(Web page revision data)
+ + +

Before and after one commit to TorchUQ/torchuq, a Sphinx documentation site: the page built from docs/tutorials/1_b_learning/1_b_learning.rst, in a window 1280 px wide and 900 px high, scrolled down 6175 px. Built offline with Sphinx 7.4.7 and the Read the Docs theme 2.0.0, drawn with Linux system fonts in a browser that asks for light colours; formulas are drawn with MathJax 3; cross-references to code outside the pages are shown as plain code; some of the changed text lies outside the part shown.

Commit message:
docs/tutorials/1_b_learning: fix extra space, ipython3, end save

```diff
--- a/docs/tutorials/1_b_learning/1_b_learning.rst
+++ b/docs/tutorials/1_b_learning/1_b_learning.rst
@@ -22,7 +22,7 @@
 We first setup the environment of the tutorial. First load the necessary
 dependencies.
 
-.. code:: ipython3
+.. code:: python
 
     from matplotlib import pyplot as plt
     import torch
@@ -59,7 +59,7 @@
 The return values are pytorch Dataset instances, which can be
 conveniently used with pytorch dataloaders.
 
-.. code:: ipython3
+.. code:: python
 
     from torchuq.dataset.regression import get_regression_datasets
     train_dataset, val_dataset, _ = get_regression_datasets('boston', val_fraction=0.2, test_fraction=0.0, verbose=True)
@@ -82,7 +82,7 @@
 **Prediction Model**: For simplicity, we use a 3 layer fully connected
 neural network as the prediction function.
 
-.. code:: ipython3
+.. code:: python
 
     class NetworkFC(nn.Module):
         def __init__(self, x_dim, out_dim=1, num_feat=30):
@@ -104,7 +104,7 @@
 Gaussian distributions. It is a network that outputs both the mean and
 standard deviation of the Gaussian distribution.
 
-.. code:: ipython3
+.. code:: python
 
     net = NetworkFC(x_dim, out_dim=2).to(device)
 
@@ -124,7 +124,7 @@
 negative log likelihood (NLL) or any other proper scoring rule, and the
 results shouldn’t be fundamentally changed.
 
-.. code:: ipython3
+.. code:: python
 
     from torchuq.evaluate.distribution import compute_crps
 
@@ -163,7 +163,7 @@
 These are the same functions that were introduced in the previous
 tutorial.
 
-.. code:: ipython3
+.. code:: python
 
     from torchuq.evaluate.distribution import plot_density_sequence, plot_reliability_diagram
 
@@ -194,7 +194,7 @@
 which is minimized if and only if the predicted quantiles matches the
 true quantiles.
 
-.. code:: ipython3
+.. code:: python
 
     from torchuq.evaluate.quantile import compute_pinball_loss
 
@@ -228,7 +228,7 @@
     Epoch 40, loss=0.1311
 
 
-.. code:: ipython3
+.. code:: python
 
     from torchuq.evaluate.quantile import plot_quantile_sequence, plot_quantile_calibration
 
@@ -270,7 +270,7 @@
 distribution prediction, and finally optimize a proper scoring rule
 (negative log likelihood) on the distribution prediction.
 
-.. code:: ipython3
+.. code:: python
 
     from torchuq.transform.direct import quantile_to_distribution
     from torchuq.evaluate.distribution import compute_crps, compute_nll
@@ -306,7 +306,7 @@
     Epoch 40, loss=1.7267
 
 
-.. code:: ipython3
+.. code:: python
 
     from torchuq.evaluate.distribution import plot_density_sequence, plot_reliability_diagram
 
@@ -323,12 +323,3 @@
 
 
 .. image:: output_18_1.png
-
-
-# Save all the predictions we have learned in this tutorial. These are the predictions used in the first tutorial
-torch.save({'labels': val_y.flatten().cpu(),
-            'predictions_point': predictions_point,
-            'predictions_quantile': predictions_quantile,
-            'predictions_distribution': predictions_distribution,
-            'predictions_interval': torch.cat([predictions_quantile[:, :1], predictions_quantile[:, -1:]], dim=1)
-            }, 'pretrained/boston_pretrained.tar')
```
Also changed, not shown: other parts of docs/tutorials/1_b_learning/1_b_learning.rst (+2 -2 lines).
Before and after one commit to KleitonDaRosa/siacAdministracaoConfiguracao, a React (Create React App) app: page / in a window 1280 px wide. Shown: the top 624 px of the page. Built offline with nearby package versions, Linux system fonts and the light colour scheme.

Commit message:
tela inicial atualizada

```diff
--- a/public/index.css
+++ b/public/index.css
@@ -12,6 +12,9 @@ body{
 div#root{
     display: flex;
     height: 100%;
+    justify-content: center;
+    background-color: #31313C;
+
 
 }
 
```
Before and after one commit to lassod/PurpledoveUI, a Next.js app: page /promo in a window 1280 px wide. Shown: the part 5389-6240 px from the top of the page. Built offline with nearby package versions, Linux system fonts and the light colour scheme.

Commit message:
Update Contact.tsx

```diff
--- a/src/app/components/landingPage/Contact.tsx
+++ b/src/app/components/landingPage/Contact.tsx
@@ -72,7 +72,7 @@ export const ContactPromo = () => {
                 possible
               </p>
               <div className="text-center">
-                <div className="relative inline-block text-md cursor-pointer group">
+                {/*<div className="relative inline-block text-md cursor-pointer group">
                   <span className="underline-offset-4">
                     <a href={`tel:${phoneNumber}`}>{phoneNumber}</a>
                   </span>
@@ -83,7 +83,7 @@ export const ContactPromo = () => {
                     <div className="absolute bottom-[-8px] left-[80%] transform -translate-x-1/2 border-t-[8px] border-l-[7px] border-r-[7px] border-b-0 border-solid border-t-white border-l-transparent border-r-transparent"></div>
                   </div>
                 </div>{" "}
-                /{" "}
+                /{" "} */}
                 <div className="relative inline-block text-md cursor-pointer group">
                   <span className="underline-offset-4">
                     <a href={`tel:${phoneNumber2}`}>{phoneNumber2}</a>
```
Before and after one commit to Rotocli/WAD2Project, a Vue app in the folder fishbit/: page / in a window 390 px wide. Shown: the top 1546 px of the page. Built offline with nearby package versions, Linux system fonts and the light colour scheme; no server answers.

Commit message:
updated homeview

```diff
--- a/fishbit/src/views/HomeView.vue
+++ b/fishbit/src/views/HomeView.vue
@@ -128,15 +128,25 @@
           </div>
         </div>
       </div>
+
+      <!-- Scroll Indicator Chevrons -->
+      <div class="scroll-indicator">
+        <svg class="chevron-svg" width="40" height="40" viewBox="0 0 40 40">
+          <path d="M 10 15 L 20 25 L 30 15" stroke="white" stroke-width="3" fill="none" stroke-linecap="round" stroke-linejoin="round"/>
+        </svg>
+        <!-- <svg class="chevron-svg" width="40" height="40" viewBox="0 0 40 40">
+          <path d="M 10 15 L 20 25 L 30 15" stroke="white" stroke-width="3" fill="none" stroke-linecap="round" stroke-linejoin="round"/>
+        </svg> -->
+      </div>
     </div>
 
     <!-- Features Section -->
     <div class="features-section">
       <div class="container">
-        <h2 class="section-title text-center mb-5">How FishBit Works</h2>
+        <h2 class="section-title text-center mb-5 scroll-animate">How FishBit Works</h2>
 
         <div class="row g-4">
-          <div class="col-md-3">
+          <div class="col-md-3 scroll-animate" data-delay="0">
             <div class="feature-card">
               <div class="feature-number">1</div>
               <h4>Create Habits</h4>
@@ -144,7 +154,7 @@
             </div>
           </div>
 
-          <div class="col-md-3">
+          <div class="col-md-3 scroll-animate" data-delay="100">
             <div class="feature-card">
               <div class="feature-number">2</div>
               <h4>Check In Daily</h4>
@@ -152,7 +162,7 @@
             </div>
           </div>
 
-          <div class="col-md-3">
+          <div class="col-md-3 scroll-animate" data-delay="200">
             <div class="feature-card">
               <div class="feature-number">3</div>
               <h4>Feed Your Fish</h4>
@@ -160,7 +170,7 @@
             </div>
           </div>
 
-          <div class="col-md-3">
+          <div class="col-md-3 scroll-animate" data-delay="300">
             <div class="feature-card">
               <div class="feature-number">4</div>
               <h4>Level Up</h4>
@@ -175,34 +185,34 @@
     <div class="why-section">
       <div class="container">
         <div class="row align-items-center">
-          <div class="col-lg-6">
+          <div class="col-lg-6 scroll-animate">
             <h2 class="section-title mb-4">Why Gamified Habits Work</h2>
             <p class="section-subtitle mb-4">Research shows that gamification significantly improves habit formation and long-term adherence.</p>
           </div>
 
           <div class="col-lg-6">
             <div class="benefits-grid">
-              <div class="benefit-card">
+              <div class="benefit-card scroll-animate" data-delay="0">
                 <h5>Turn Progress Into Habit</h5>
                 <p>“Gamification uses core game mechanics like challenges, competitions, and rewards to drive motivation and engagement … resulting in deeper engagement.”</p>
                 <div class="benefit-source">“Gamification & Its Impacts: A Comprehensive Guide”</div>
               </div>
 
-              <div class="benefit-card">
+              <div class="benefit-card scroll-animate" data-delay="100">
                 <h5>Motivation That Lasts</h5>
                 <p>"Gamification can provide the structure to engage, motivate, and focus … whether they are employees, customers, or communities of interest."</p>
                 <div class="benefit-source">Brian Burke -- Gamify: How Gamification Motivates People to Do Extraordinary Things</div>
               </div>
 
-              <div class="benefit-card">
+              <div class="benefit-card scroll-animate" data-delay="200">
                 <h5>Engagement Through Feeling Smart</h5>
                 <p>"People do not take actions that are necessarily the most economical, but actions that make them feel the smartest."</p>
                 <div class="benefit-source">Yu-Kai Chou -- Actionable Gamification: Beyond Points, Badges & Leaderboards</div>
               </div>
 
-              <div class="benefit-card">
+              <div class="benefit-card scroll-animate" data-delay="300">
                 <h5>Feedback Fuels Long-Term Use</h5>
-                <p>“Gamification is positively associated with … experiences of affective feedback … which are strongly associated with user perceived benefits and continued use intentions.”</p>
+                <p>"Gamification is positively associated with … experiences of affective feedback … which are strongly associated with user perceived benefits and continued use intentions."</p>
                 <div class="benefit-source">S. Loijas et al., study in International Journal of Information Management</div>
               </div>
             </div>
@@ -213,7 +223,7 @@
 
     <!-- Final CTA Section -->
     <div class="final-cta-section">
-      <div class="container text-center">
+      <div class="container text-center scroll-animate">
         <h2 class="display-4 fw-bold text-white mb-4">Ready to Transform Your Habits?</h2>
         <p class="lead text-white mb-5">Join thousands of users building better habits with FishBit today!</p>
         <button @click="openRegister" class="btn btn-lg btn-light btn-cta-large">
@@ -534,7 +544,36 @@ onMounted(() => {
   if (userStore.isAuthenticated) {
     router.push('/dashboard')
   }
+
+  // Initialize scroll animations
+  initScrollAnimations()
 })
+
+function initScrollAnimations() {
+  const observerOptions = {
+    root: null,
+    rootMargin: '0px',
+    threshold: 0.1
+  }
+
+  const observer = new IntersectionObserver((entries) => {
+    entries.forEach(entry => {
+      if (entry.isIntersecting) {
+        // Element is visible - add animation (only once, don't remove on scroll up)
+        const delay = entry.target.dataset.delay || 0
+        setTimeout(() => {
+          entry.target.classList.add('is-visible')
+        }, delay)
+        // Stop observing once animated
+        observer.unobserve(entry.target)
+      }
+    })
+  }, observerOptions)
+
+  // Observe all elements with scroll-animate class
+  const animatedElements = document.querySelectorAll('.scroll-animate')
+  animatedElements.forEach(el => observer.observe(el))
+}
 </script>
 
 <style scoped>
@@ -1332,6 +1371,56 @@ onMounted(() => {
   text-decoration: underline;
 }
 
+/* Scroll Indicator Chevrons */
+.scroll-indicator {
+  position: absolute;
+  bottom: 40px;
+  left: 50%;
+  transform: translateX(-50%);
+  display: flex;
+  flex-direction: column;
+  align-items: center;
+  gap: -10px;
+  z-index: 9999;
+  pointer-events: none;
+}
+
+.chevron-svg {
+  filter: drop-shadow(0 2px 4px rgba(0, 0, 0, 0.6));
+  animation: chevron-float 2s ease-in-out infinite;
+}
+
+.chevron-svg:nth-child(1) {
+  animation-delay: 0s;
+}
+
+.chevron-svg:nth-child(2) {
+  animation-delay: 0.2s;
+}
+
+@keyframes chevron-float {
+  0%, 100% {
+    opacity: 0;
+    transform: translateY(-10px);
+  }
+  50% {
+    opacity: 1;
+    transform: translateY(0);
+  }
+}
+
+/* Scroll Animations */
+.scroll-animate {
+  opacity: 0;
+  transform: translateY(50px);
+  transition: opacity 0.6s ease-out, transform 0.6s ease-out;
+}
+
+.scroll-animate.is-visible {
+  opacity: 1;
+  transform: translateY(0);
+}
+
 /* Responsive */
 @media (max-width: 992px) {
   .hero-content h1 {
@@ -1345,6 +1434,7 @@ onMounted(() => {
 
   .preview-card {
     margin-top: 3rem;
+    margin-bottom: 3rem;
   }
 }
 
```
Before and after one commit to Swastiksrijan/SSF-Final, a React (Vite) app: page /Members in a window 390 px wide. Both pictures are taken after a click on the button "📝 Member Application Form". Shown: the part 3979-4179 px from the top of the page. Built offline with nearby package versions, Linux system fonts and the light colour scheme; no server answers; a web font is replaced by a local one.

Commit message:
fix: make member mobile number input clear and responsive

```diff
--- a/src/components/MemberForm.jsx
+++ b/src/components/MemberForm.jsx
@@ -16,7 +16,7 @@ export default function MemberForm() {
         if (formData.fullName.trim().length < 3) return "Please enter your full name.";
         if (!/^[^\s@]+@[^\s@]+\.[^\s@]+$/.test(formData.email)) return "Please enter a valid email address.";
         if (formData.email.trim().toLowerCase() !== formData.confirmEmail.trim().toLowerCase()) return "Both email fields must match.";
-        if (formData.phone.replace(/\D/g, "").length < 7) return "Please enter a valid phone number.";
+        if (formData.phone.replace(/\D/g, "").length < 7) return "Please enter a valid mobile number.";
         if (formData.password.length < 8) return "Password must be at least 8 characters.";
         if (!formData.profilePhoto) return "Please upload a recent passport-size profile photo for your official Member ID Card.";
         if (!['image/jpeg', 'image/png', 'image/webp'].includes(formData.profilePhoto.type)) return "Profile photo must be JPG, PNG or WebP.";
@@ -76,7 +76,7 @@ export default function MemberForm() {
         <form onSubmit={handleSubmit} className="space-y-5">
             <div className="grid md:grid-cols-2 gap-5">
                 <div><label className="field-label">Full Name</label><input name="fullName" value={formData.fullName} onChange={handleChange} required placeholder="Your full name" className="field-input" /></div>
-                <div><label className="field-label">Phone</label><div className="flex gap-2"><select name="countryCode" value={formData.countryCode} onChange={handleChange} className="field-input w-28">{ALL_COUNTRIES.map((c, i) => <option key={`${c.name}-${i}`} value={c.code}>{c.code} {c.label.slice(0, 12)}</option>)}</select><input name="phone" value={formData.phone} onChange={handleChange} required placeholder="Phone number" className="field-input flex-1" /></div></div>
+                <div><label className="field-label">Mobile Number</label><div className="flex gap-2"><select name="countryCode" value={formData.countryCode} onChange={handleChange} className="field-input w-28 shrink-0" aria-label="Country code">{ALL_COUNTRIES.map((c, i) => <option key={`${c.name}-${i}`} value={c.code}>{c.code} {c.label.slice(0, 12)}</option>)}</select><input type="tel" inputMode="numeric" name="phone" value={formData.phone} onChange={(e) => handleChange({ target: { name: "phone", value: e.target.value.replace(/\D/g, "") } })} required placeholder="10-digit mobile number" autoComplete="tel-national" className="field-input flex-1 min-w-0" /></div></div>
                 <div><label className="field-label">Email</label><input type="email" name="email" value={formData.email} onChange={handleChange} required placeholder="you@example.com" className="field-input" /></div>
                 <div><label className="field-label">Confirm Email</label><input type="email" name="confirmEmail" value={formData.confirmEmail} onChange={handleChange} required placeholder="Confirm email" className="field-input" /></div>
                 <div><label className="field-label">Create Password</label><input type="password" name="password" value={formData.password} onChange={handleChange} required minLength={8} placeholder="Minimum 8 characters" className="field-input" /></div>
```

+ + +

**Exercise prompt**
Task for the records above: copy every line in which the word "ContactPromo" occurs.

**Answer space**
@@ -72,7 +72,7 @@ export const ContactPromo = () => {
@@ -83,7 +83,7 @@ export const ContactPromo = () => {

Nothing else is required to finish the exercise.